The British government holds regular high-level dialogues relevant to culture with other governments around the world. For example include the UK-China People to People Dialogue (now in its 6th year). Culture features strongly in VIP visits, as demonstrated recently during Prime Minister May’s visits to Japan and China and at the UK-France Summit. The British government also has a number of formal agreements (MoUs) with countries around the world to promote cultural collaboration, including with China, Saudi Arabia, India, Korea, Brazil and Indonesia.
But behind language and culture lie values. I’d suggest that the underlying values of British culture are fair play and curiosity. As an island, the UK has always been outward looking. We recognise that the UK cannot be prosperous and secure unless we live in a neighbourhood that is prosperous and secure, and globalisation means that our neighbourhood is now global.
That is why, even though we are leaving the EU, Europe matters and the UK will continue to be a work for peace, stability and prosperity across the Continent.
That is why in April, the UK celebrated our links to the Commonwealth, an association of 53 member states promoting democracy, good governance, human rights, gender equality and a more equitable sharing of globalisation’s benefits.
And that is why on 9 and 10 July we will be hosting the Western Balkans Summit in London bringing together the leaders of the Western Balkans countries and like-minded European partners, with business and civil society to strengthen security co-operation, increase economic stability and encourage political co-operation.

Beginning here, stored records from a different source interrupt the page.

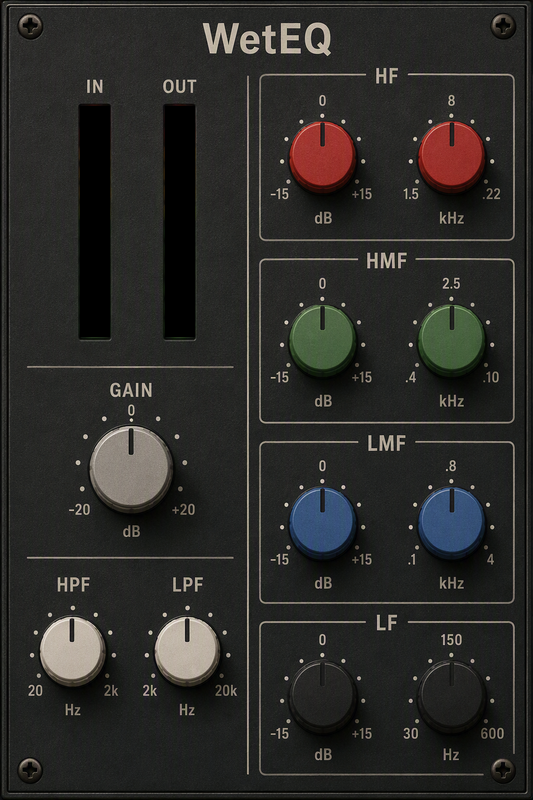
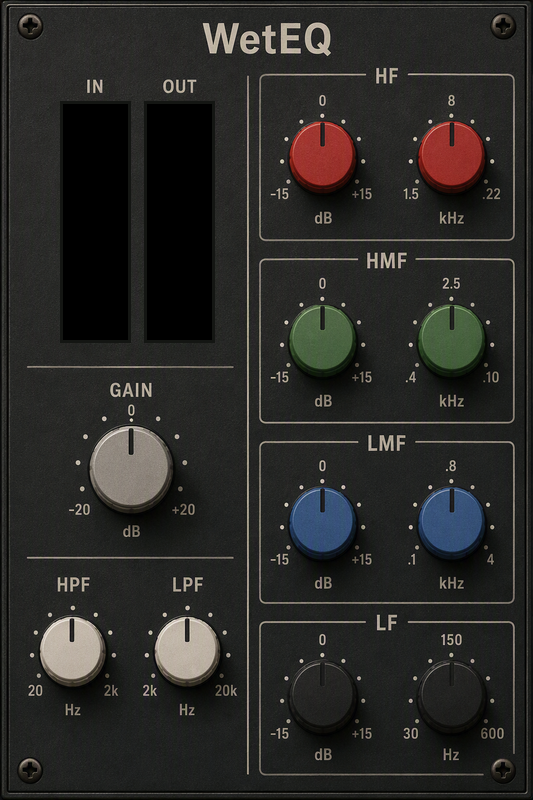
Meter each channel: L and R columns for IN and OUT

Changed region(s): [[0.2702, 0.125, 0.4203, 0.4375], [0.0901, 0.125, 0.2402, 0.4375]]

diff --git a/WetEQ/source/weteqprocessor.cpp b/WetEQ/source/weteqprocessor.cpp
@@ -50,10 +50,14 @@ tresult PLUGIN_API WetEQProcessor::setActive(TBool state)
     if (state)
     {
         engine.reset();
-        inputPeak = 0.0f;
-        outputPeak = 0.0f;
-        oldInputMeter = 0.0f;
-        oldOutputMeter = 0.0f;
+        inputPeakL = 0.0f;
+        inputPeakR = 0.0f;
+        outputPeakL = 0.0f;
+        outputPeakR = 0.0f;
+        oldInputMeterL = 0.0f;
+        oldInputMeterR = 0.0f;
+        oldOutputMeterL = 0.0f;
+        oldOutputMeterR = 0.0f;
     }
     return AudioEffect::setActive(state);
 }
@@ -157,12 +161,18 @@ tresult PLUGIN_API WetEQProcessor::process(Vst::ProcessData& data)
     float* outR = output.channelBuffers32[1];
 
     for (int32 i = 0; i < data.numSamples; ++i)
-        updatePeak(std::max(std::abs(inL[i]), std::abs(inR[i])), inputPeak);
+    {
+        updatePeak(std::abs(inL[i]), inputPeakL);
+        updatePeak(std::abs(inR[i]), inputPeakR);
+    }
 
     engine.processStereo(inL, inR, outL, outR, data.numSamples);
 
     for (int32 i = 0; i < data.numSamples; ++i)
-        updatePeak(std::max(std::abs(outL[i]), std::abs(outR[i])), outputPeak);
+    {
+        updatePeak(std::abs(outL[i]), outputPeakL);
+        updatePeak(std::abs(outR[i]), outputPeakR);
+    }
 
     //--- meters -----------------------------------------------------------
     // Same scheme as WetDelay: push through outputParameterChanges only when
@@ -184,8 +194,10 @@ tresult PLUGIN_API WetEQProcessor::process(Vst::ProcessData& data)
             }
         };
 
-        sendMeter(kInputMeter, inputPeak.load(), oldInputMeter);
-        sendMeter(kOutputMeter, outputPeak.load(), oldOutputMeter);
+        sendMeter(kInputMeterL, inputPeakL.load(), oldInputMeterL);
+        sendMeter(kInputMeterR, inputPeakR.load(), oldInputMeterR);
+        sendMeter(kOutputMeterL, outputPeakL.load(), oldOutputMeterL);
+        sendMeter(kOutputMeterR, outputPeakR.load(), oldOutputMeterR);
     }
 
     output.silenceFlags = 0;

diff --git a/WetEQ/source/weteqcontroller.cpp b/WetEQ/source/weteqcontroller.cpp
@@ -165,10 +165,14 @@ tresult PLUGIN_API WetEQController::initialize(FUnknown* context)
     addSteppedFreq(kLFFreqParam, u"LF Freq", kFreqSteps, kLFMin, kLFMax, kFreqSteps / 2);
 
     // Meter feeds. Read-only so a host never tries to automate them.
-    parameters.addParameter(STR16("Input Meter"), nullptr, 0, 0,
-                            Vst::ParameterInfo::kIsReadOnly, kInputMeter);
-    parameters.addParameter(STR16("Output Meter"), nullptr, 0, 0,
-                            Vst::ParameterInfo::kIsReadOnly, kOutputMeter);
+    parameters.addParameter(STR16("Input Meter L"), nullptr, 0, 0,
+                            Vst::ParameterInfo::kIsReadOnly, kInputMeterL);
+    parameters.addParameter(STR16("Input Meter R"), nullptr, 0, 0,
+                            Vst::ParameterInfo::kIsReadOnly, kInputMeterR);
+    parameters.addParameter(STR16("Output Meter L"), nullptr, 0, 0,
+                            Vst::ParameterInfo::kIsReadOnly, kOutputMeterL);
+    parameters.addParameter(STR16("Output Meter R"), nullptr, 0, 0,
+                            Vst::ParameterInfo::kIsReadOnly, kOutputMeterR);
 
     return result;
 }

diff --git a/WetEQ/source/weteqprocessor.h b/WetEQ/source/weteqprocessor.h
@@ -41,12 +41,16 @@ protected:
     EQEngine engine;
     EQEngine::Settings pending;
 
-    // Peak meters. The panel has one IN and one OUT strip, so each follows the
-    // louder of the two channels.
-    std::atomic<float> inputPeak{0.0f};
-    std::atomic<float> outputPeak{0.0f};
-    float oldInputMeter = 0.0f;
-    float oldOutputMeter = 0.0f;
+    // Peak meters, one per channel per bus: the panel has a left and a right
+    // column for IN and for OUT.
+    std::atomic<float> inputPeakL{0.0f};
+    std::atomic<float> inputPeakR{0.0f};
+    std::atomic<float> outputPeakL{0.0f};
+    std::atomic<float> outputPeakR{0.0f};
+    float oldInputMeterL = 0.0f;
+    float oldInputMeterR = 0.0f;
+    float oldOutputMeterL = 0.0f;
+    float oldOutputMeterR = 0.0f;
 
     static constexpr float kMeterDecay = 0.9995f;
 

diff --git a/WetEQ/source/weteqcids.h b/WetEQ/source/weteqcids.h
@@ -38,12 +38,15 @@ enum WetEQParams : Steinberg::Vst::ParamID
     kLFGainParam  = 9,
     kLFFreqParam  = 10,   // 30 Hz .. 600 Hz
 
-    // Output-only, for the two LED strips. The panel shows one IN and one OUT
-    // meter, so each follows the louder of the two channels.
-    kInputMeter   = 11,
-    kOutputMeter  = 12,
+    // Output-only, for the LED strips. Each bus has a left and a right column,
+    // so an imbalance between the channels is visible instead of being hidden
+    // behind a max() of the two.
+    kInputMeterL  = 11,
+    kInputMeterR  = 12,
+    kOutputMeterL = 13,
+    kOutputMeterR = 14,
 
-    kParamCount   = 13
+    kParamCount   = 15
 };
 
 //------------------------------------------------------------------------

As diplomats, we spend our days thinking about values: explaining and projecting the values that form the basis of our society and national interests. And in seeking to understand and influence the values of the countries to which we are posted.
And our values, our culture, drive our international diplomacy. Whether we are standing with Montenegro and 80 other countries in support of a safer world by seeking to improve the ability of relevant international organisations to investigate chemical weapons attacks, or working with Montenegro and 37 countries who have signed the Global Call to Action to end forced labour, modern slavery and human trafficking.

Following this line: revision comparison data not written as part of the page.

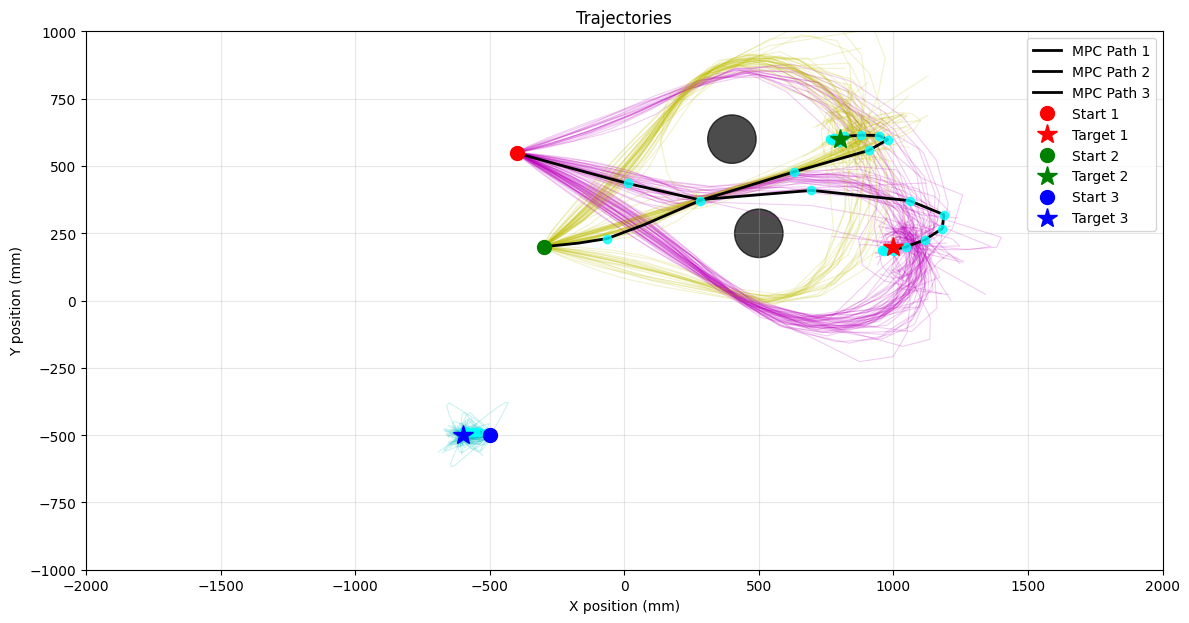
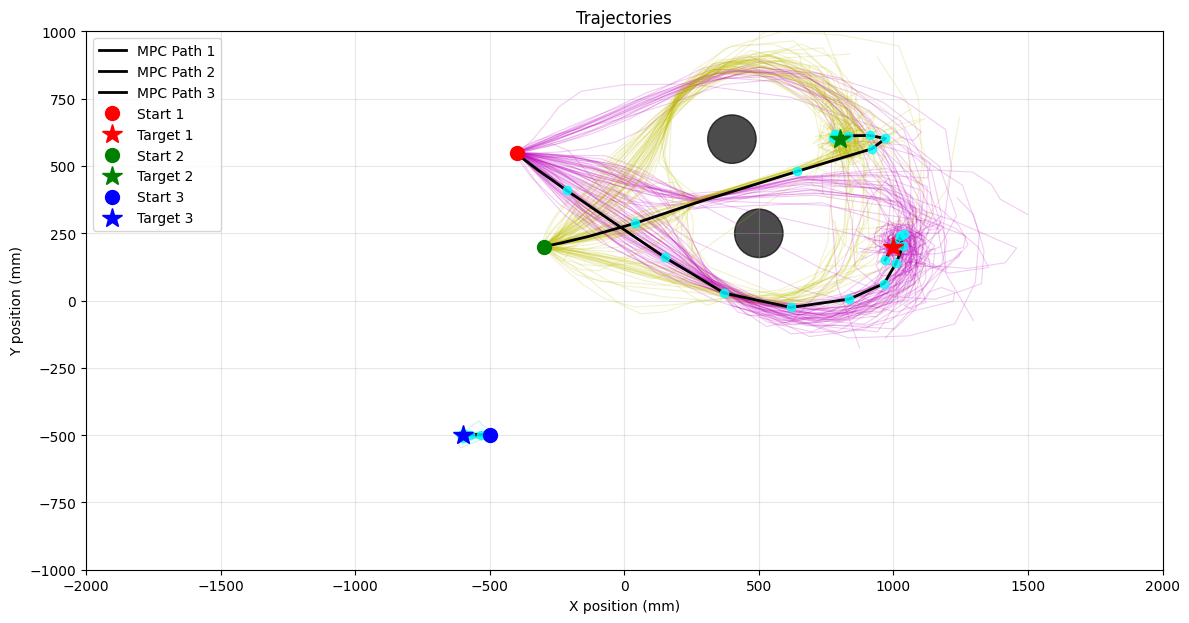
spent a bunch of time tuning parameters, was a waste of time

diff --git a/mpc_jax/mpc_jax/main.py b/mpc_jax/mpc_jax/main.py
@@ -58,10 +58,7 @@ def mpc_cost_function(
         b_cost = boundary_cost(robot.position, w.field_bounds)
         vc_cost = velocity_constraint_cost(robot.velocity, max_speed)
 
-        learning_factor_adjustment = (
-            jnp.sqrt(((robot.position - target.after(t).position) ** 2).sum() + 1e-6)
-        ) * 0.05
-        return (d_cost + c_cost + b_cost + vc_cost) * (1 + learning_factor_adjustment)
+        return d_cost + c_cost + b_cost + vc_cost
 
     def collective_position_cost_fn(traj_slice, idx):
         t, pos_x, pos_y, vel_x, vel_y = traj_slice[idx]
@@ -199,14 +196,11 @@ def solve_mpc_jax(
     # Optimize each candidate trajectory via (full-batch) gradient descent
     def optimize_control(u):
         # Initialize optimizer for this trajectory
-        schedule = optax.linear_schedule(
-            learning_rate, learning_rate / 2.0, max_iterations
-        )
         clip_schedule = optax.linear_schedule(
-            UPDATE_CLIP, UPDATE_CLIP / 5.0, max_iterations
+            UPDATE_CLIP, UPDATE_CLIP / 20.0, max_iterations
         )
         optimizer = optax.chain(
-            optax.sgd(schedule, momentum=0.5, nesterov=True),
+            optax.sgd(learning_rate, momentum=0.8, nesterov=True),
             scheduled_clip_by_global_norm(clip_schedule),
         )
         opt_state = optimizer.init(u)

diff --git a/mpc_jax/mpc_jax/common.py b/mpc_jax/mpc_jax/common.py
@@ -27,8 +27,8 @@ ROBOT_RADIUS = 90.0  # mm
 COLLISION_PENALTY_RADIUS = 200.0  # mm
 FIELD_BOUNDARY_MARGIN = 100.0  # mm
 MAX_ITERATIONS = 50
-LEARNING_RATE = 120
-UPDATE_CLIP = 100
+LEARNING_RATE = 800
+UPDATE_CLIP = 200
 N_CANDIDATE_TRAJECTORIES = 100
 
 # Robot dynamics parameters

These examples prove another important point, that culture and values in diplomacy are powerful ways of building consensus around issues.

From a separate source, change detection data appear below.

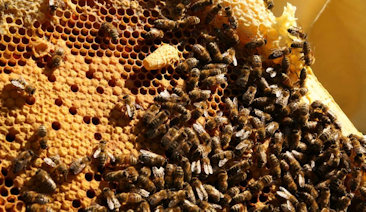
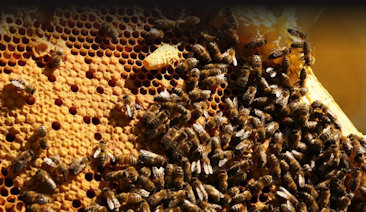
added link to profile page if logged in, otherwise a popup message. Added code to dismiss pop-up. fix to button localpedia and added gradiant to images for better visibility of links.

Changed region(s): [[0.0, 0.0, 1.0, 0.2264], [0.541, 0.1415, 0.6011, 0.2264]]

diff --git a/growsocial/client/views/home/home.html b/growsocial/client/views/home/home.html
@@ -60,10 +60,7 @@
 <div class="row">
 <div class="col-md-4">
 <div  class="thumbnail" id="member_image_block">
-    <a href=""> <img id="featureImg" src="/images/Member image block.png" class="image"  data-toggle="popover" data-html="true" data-container="body"  title="Welcome to your Members section! "  data-content="Meet the people in your area participating in your food web and sustainable community.  See them on a map and learn who’s in your own neighborhood. Find people to learn from, share with and collaborate with.  <br><br>
-
-The members section gives you an overview of who is participating in the food web in your area. It helps you find those nearby and discover and be discovered.
-"></a>
+    <a href="/people"> <img id="featureImg" src="/images/Member image block.png" class="image"></a>
     <div class="overlayText">
     <p id="featureHdr"> Members </p>
     </div>
@@ -89,17 +86,26 @@ This will also allow you to see the events coming in your area and schedule so t
 </div>
 <div class="col-md-4">
 <div class="thumbnail" id="main_image_block">
-    <a href=""> <img src="/images/main image block.png" class="image" /></a>
-        <div class="HomecentralImg">
-            <p id="Phoenix_Farms_Lakeland_Florida">
-        <span id="txtHOME01">Phoenix Farms<br /></span><span id="txtHOME02">Lakeland, Florida</span>
-    </p>
+    
+ {{#if currentUser.profile.firstname}}
+    <a href="{{pathForProfile}}"><img src="/images/main image block.png" class="image"/></a>
+  {{else}}
+     <a href=""><img src="/images/main image block.png" class="image" data-toggle="popover" data-html="true" data-container="body" data-placement="left" title="Clicking the featured farm brings me to my own profile page " data-content="This will link you to your farm page."/></a>
+  {{/if}}  
+<!--    <a href="/profile"> <img src="/images/main image block.png" class="image"/></a>
+            <div class="HomecentralImg">
+            <p id="Your Profile Page">
+        <span id="txtHOME01">{{fullname}}<br /></span><span id="txtHOME02"></span>
+                </p></div>-->
+    
+            <div class="HomecentralImg">
+            <p id="Phoenix_Farms_Lakeland_Florida"><span id="txtHOME01">
+        {{#if currentUser.profile.firstname}}{{currentUser.profile.firstname}}<br />{{currentUser.profile.lastname}}{{else}}Phoenix Farms<span id="txtHOME02"> Lakeland, Florida</span>{{/if}}</span>
+        </p></div>
       <p id="Main_headerx">Connect. Share. Learn. GrowSocial!</p>
     <p id="Main_header2x">Join the fast-growing network of people dedicated to local food growing and creating a sustainable economy.<br />
     </p>
     <a href="/help"><button type="button" id="Learn_More_button" class="btn btn-primary">Learn More</button></a>
-    
-        </div>
     </div>
     </div>
 <div class="col-md-4">
@@ -181,10 +187,7 @@ These pages will be the people who are working full time in some aspect of the f
    <p> Growing conditions, plants and soils and everything else related to food production in your local area. Localpedia is your Wikipedia on a local level and lets you find and share information that’s relevant to your area.
     </p>
     </div>
-    <div><a href=""> <button type="button" id="localpedia_button" class="btn btn-primary" data-toggle="popover" data-container="body" data-html="true" data-placement="left" title="Welcome to your Opportunities! " data-content="Are you looking for a job in the local food movement?  Do you need to hire someone who understands rain barrels or food forests? Do you have manure to give away or need tree mulch? Find the answers or post questions in the “opportunities” section of GrowSocial! <br><br>
-
-You can think of the opportunities section as your area’s personal Craigslist that is specific to posting around local food and sustainability employment, things to trade, services to hire, etc.  You can list your community garden, post for volunteers, etc.
-">View Localpedia    </button></a></div>
+    <div><a href=""> <button type="button" id="localpedia_button" class="btn btn-primary" data-toggle="popover" data-container="body" data-html="true" data-placement="left" title="Welcome to your Localpedia! " data-content="Your Localpedia is just like Wikipedia, except you can find and/or post information that is relevant to your location. Nettle, for example, is very different in Georgia than it is in South Florida.    <br><br>      Plants, soils, pests and more can vary greatly just 20 or 30 miles away. Localpedia will allow you to have specific data on your own area, developed by people from your own community and yourself. ">View Localpedia    </button></a></div>
 </div>
 <div class="col-xs-12 col-sm-5 col-md-5" >
  <img id="localPediaMAP"  src="/images/localPediaMAP.png" class="img-thumbnail" /> 
@@ -200,13 +203,13 @@ You can think of the opportunities section as your area’s personal Craigslist 
       <a href="#" >Grow Social &copy; 2015</a>
          </div>
   <div class="col-sx-12 col-md-2" id="About_FAQ_Privacy_">
-    <a href="#">About</a>
+    <a href="/story">About</a>
       </div>
   <div class="col-sx-12 col-md-2" id="About_FAQ_Privacy_">
-    <a href="#">FAQ</a>
+    <a href="/help">FAQ</a>
       </div>
   <div class="col-sx-12 col-md-2" id="About_FAQ_Privacy_">
-    <a href="#">Privacy</a>
+    <a href="/help">Privacy</a>
 </div>
   </div>
     </div>

diff --git a/growsocial/client/views/home/home.js b/growsocial/client/views/home/home.js
@@ -19,3 +19,22 @@ $(document).ready(function(){
 Template.homeNew.onRendered(function() {
     $('[data-toggle="popover"]').popover(); 
 });
+
+Template.homeNew.onDestroyed(function() {
+    $('[data-toggle="popover"]').popover("hide"); 
+});
+
+
+Template.helpMain.onDestroyed(function() {
+    $('[data-toggle="popover"]').popover("hide"); 
+});
+
+Template.homeNew.helpers({
+  pathForProfile: function() {
+    var params = {
+      personId: Meteor.userId(),
+    };
+    var path = FlowRouter.path("profile", params);
+    return path;
+  },
+});

diff --git a/growsocial/client/views/help/help.js b/growsocial/client/views/help/help.js
@@ -2,3 +2,11 @@
 Template.helpMain.onRendered(function() {
     $('[data-toggle="popover"]').popover(); 
 });
+Template.homeNew.onDestroyed(function() {
+    $('[data-toggle="popover"]').popover("hide"); 
+});
+
+
+Template.helpMain.onDestroyed(function() {
+    $('[data-toggle="popover"]').popover("hide"); 
+});

diff --git a/growsocial/client/views/help/help.css b/growsocial/client/views/help/help.css
@@ -1,6 +1,6 @@
 #centralImg {
         float: left;
-        width: auto;max-width: 100%; height: 550px;
+        width: auto;max-width: 100%; height: 350px;
         margin-left: 0%;   
         clear: none;
         color: rgb(0, 0, 0);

A government can’t construct culture, it can only provide an environment in which culture develops. In the UK this means focusing on creativity in education, in valuing the arts, and in ensuring we champion our values through our policies.
Finally, no assessment of culture would be complete without mentioning the internet. More than 95 per cent of all the information that the human society possesses today is digital. Every voice has an equal chance on the internet and in many ways it has improved our lives.
But the internet has given new life to cultural practices that we find challenging for example ISIS’s online recruitment and radicalisation. Tweets will not dissolve our ethnic, cultural or religious differences and in some cases accentuate them: look at the way online commentary has amplified the ethnic and religious hate speech around gestures at the Serb / Swiss football match.
And the opportunities the internet gives to groups that advocate violence, hatred, bigotry and uninformed populism makes global politics an ever more complex, contentious and fragmented issue, and underlines the need for thoughtful and proactive diplomacy which draws on culture to build solutions which address the shared issues we face.